German Stocks Decline After Italian Bond Sale at Record Yield; RWE Drops
German stocks dropped, snapping two days of gains, as record yields at Italy’s bond sale today highlighted investor skepticism that euro area’s leaders will struggle to push through reforms needed to end the debt crisis.
RWE AG fell after Berenberg Bank cut its price target on the shares of Germany’s second-biggest utility. Hugo Boss AG (BOS) slumped 6.4 percent after majority shareholder Permira Advisers began selling part of its stake in the German luxury clothier. Hochtief AG (HOT) sank 11 percent after saying the sale of its airport operating business has been delayed.
The DAX Index (DAX) lost 1.2 percent to 5,985.02 at the close in Frankfurt, after earlier rising as much as 1 percent. The gauge has climbed in six of the past seven weeks and rallied 18 percent since this year’s low on Sept. 12 on growing optimism that policy makers will protect Italy and Spain from the crisis. The broader HDAX Index also retreated 1.2 percent today.
“Events in Italy this weekend were quite significant but it takes time to implement reforms to take us through the crisis,” said Morten Kongshaug, chief equity strategist at Danske Bank A/S in Copenhagen. “Until reforms begin to have an impact we will sometimes need the European Central Bank to provide a sedative for markets and they’ve been holding back today on buying Italian bonds.”

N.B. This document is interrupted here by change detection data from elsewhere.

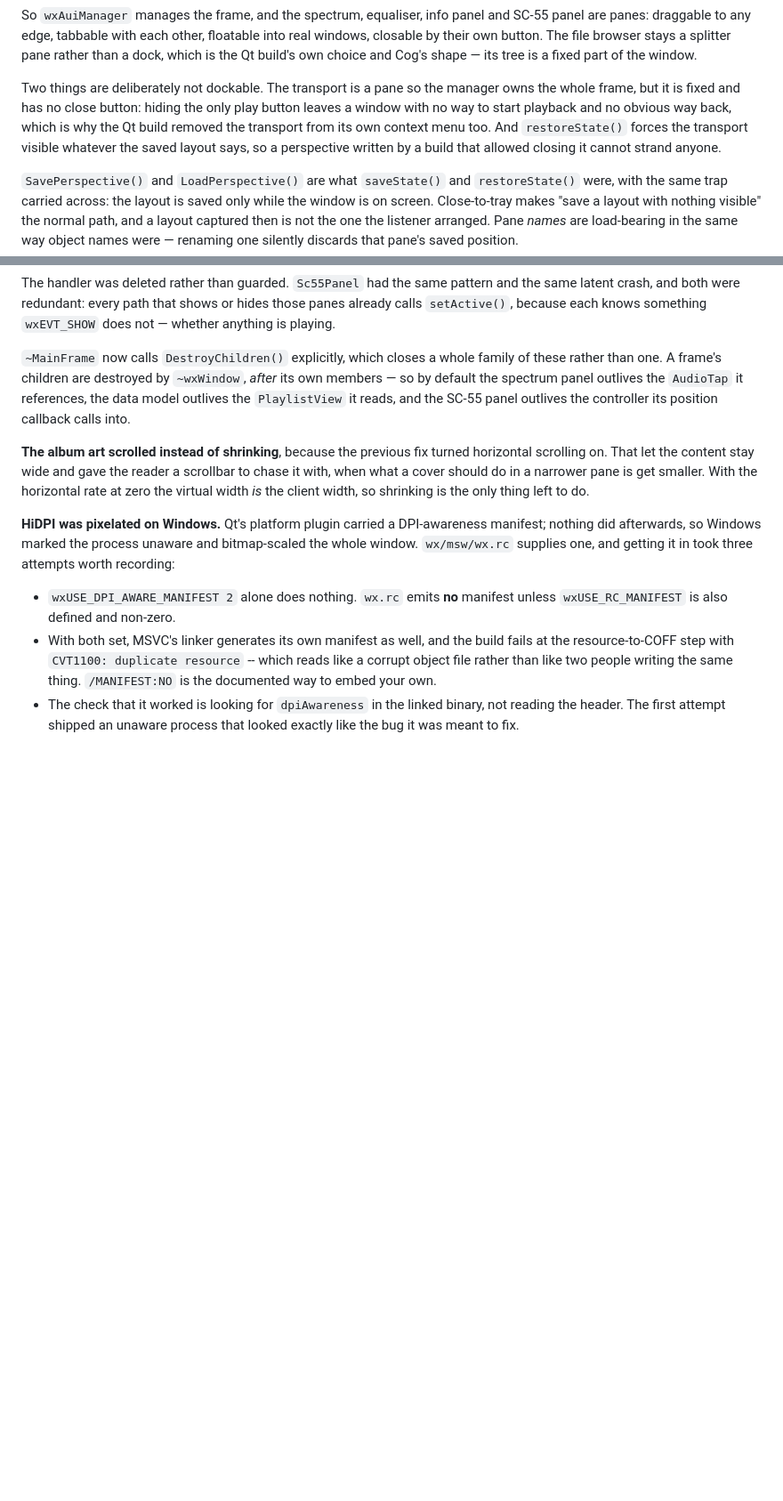
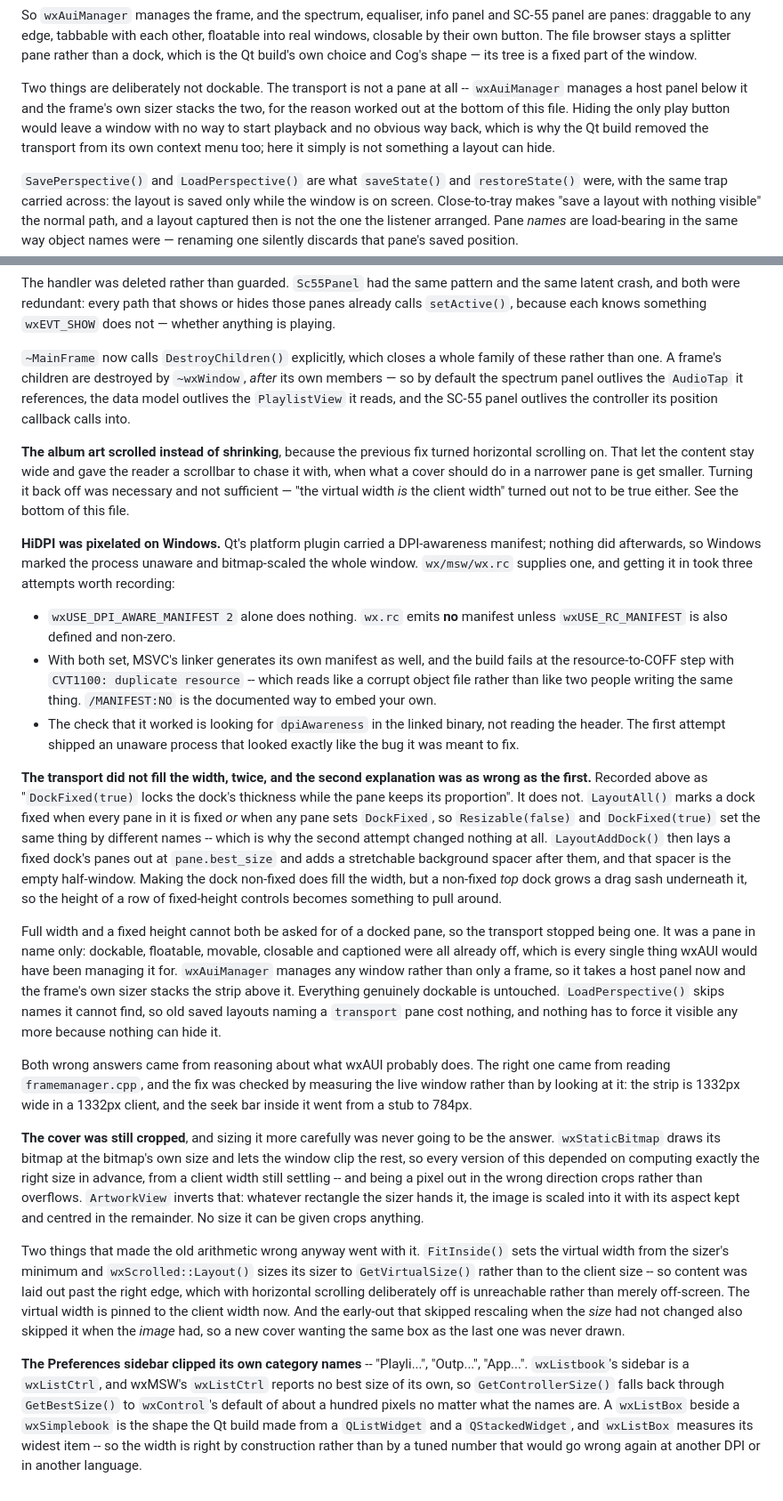
Before and after one commit to losnoco/XPCog, a Markdown page: docs/WXPORT.md, 2 parts joined by grey strips. Shown at 89% size. Drawn GitHub-style; blank space fills up the shorter version.

Commit message:
The staging record now says what was actually wrong, not what was guessed
Three entries in WXPORT.md asserted causes that turned out to be false, and one
of them -- DockFixed keeping a dock's thickness while the pane keeps its
proportion -- was confident enough to send the next reader down the same wrong
path. They are corrected in place and the findings from framemanager.cpp,
wxScrolled::Layout and wxBookCtrlBase::GetControllerSize are written up at the
end, where the rest of the run-it-and-see section already lives.

Co-Authored-By: Claude Opus 5 (1M context) <noreply@anthropic.com>

```diff
--- a/docs/WXPORT.md
+++ b/docs/WXPORT.md
@@ -396,12 +396,12 @@ into real windows, closable by their own button. The file browser stays a splitt
 pane rather than a dock, which is the Qt build's own choice and Cog's shape — its
 tree is a fixed part of the window.
 
-Two things are deliberately not dockable. The transport is a pane so the manager
-owns the whole frame, but it is fixed and has no close button: hiding the only
-play button leaves a window with no way to start playback and no obvious way back,
-which is why the Qt build removed the transport from its own context menu too. And
-`restoreState()` forces the transport visible whatever the saved layout says, so a
-perspective written by a build that allowed closing it cannot strand anyone.
+Two things are deliberately not dockable. The transport is not a pane at all --
+`wxAuiManager` manages a host panel below it and the frame's own sizer stacks the
+two, for the reason worked out at the bottom of this file. Hiding the only play
+button would leave a window with no way to start playback and no obvious way back,
+which is why the Qt build removed the transport from its own context menu too;
+here it simply is not something a layout can hide.
 
 `SavePerspective()` and `LoadPerspective()` are what `saveState()` and
 `restoreState()` were, with the same trap carried across: the layout is saved only
@@ -507,8 +507,9 @@ panel outlives the controller its position callback calls into.
 **The album art scrolled instead of shrinking**, because the previous fix turned
 horizontal scrolling on. That let the content stay wide and gave the reader a
 scrollbar to chase it with, when what a cover should do in a narrower pane is get
-smaller. With the horizontal rate at zero the virtual width *is* the client width,
-so shrinking is the only thing left to do.
+smaller. Turning it back off was necessary and not sufficient — "the virtual width
+*is* the client width" turned out not to be true either. See the bottom of this
+file.
 
 **HiDPI was pixelated on Windows.** Qt's platform plugin carried a DPI-awareness
 manifest; nothing did afterwards, so Windows marked the process unaware and
@@ -524,3 +525,56 @@ took three attempts worth recording:
 - The check that it worked is looking for `dpiAwareness` in the linked binary,
   not reading the header. The first attempt shipped an unaware process that looked
   exactly like the bug it was meant to fix.
+
+
+**The transport did not fill the width, twice, and the second explanation was as
+wrong as the first.** Recorded above as "`DockFixed(true)` locks the dock's
+thickness while the pane keeps its proportion". It does not. `LayoutAll()` marks a
+dock fixed when every pane in it is fixed *or* when any pane sets `DockFixed`, so
+`Resizable(false)` and `DockFixed(true)` set the same thing by different names --
+which is why the second attempt changed nothing at all. `LayoutAddDock()` then
+lays a fixed dock's panes out at `pane.best_size` and adds a stretchable
+background spacer after them, and that spacer is the empty half-window. Making the
+dock non-fixed does fill the width, but a non-fixed *top* dock grows a drag sash
+underneath it, so the height of a row of fixed-height controls becomes something
+to pull around.
+
+Full width and a fixed height cannot both be asked for of a docked pane, so the
+transport stopped being one. It was a pane in name only: dockable, floatable,
+movable, closable and captioned were all already off, which is every single thing
+wxAUI would have been managing it for. `wxAuiManager` manages any window rather
+than only a frame, so it takes a host panel now and the frame's own sizer stacks
+the strip above it. Everything genuinely dockable is untouched. `LoadPerspective()`
+skips names it cannot find, so old saved layouts naming a `transport` pane cost
+nothing, and nothing has to force it visible any more because nothing can hide it.
+
+Both wrong answers came from reasoning about what wxAUI probably does. The right
+one came from reading `framemanager.cpp`, and the fix was checked by measuring the
+live window rather than by looking at it: the strip is 1332px wide in a 1332px
+client, and the seek bar inside it went from a stub to 784px.
+
+**The cover was still cropped**, and sizing it more carefully was never going to
+be the answer. `wxStaticBitmap` draws its bitmap at the bitmap's own size and lets
+the window clip the rest, so every version of this depended on computing exactly
+the right size in advance, from a client width still settling -- and being a pixel
+out in the wrong direction crops rather than overflows. `ArtworkView` inverts that:
+whatever rectangle the sizer hands it, the image is scaled into it with its aspect
+kept and centred in the remainder. No size it can be given crops anything.
+
+Two things that made the old arithmetic wrong anyway went with it. `FitInside()`
+sets the virtual width from the sizer's minimum and `wxScrolled::Layout()` sizes
+its sizer to `GetVirtualSize()` rather than to the client size -- so content was
+laid out past the right edge, which with horizontal scrolling deliberately off is
+unreachable rather than merely off-screen. The virtual width is pinned to the
+client width now. And the early-out that skipped rescaling when the *size* had not
+changed also skipped it when the *image* had, so a new cover wanting the same box
+as the last one was never drawn.
+
+**The Preferences sidebar clipped its own category names** -- "Playli...",
+"Outp...", "App...". `wxListbook`'s sidebar is a `wxListCtrl`, and wxMSW's
+`wxListCtrl` reports no best size of its own, so `GetControllerSize()` falls back
+through `GetBestSize()` to `wxControl`'s default of about a hundred pixels no
+matter what the names are. A `wxListBox` beside a `wxSimplebook` is the shape the
+Qt build made from a `QListWidget` and a `QStackedWidget`, and `wxListBox` measures
+its widest item -- so the width is right by construction rather than by a tuned
+number that would go wrong again at another DPI or in another language.
```
Also changed, not shown: other parts of docs/WXPORT.md (+5 -5 lines).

Italian bonds today fell for the first time in three days, after the government sold 3 billion euros ($4.1 billion) of five-year notes, the maximum target, at the highest yield in more than 14 years. Rising yields highlighted the challenges faced by the new government headed by former European Union competition commissioner Mario Monti to win over investors.
German Chancellor Angela Merkel said it’s time to embrace a “political union” in Europe to send a message to bondholders that euro-area leaders are serious about ending the sovereign debt crisis.
“I believe this is important for those who buy government bonds: that we make it clear that we want more Europe step by step, that is that the European Union, and the euro area in particular, grows together,” Merkel said in an interview with ZDF television yesterday on the eve of her Christian Democratic Union party’s annual congress. “Otherwise people won’t believe that we can really get a handle on the problems.”
A report today showed euro-area industrial production declined the most in 2 1/2 years in September, led by capital and consumer goods, as the sovereign-debt crisis pushed the economy toward a recession.
Production dropped 2 percent from August, the European Union’s statistics office in Luxembourg said. Economists had forecast a drop of 2.3 percent, according to the median of 35 estimates in a Bloomberg News survey. From a year earlier, September production increased 2.2 percent.
In Greece, Finance Minister Evangelos Venizelos said his priority is to ensure the country gets a sixth loan under an EU- led bailout after Prime Minister Lucas Papademos took charge of a new interim government.
RWE dropped 2.6 percent to 29.39 euros after Berenberg reiterated its “sell” rating on the company and cut its price target to 35 euros from 48 euros.
Hugo Boss’s preferred shares tumbled 6.4 percent to 67.98 euros after Permira said it is selling part of its stake. The buyout firm, which has controlled the company since 2007, said today it is selling about 6.4 percent of the share capital through accelerated book building. The sale by Permira’s Red & Black Lux SARL unit will reduce its holding to 66 percent. It will still own 89 percent of the voting rights.
Hochtief fell 11 percent to 45.55 euros, the biggest decline in a month, after Germany’s largest builder said the sale of its airport operating business has been delayed by the struggling European economy and that the company may post a loss if the deal isn’t concluded this year.
Q-Cells SE (QCE), a German solar panel maker, dropped 27 percent to 85 euro cents after reporting an operating loss of 47.3 million euros in the third quarter and saying its chief financial officer quit.
Solarworld AG (SWV), the biggest German solar panel maker, declined 15 percent to 3.29 euros after reporting a net loss of 9 million euros in the third quarter.
To contact the reporter on this story: Peter Levring in Copenhagen at email@example.com
To contact the editor responsible for this story: Andrew Rummer at firstname.lastname@example.org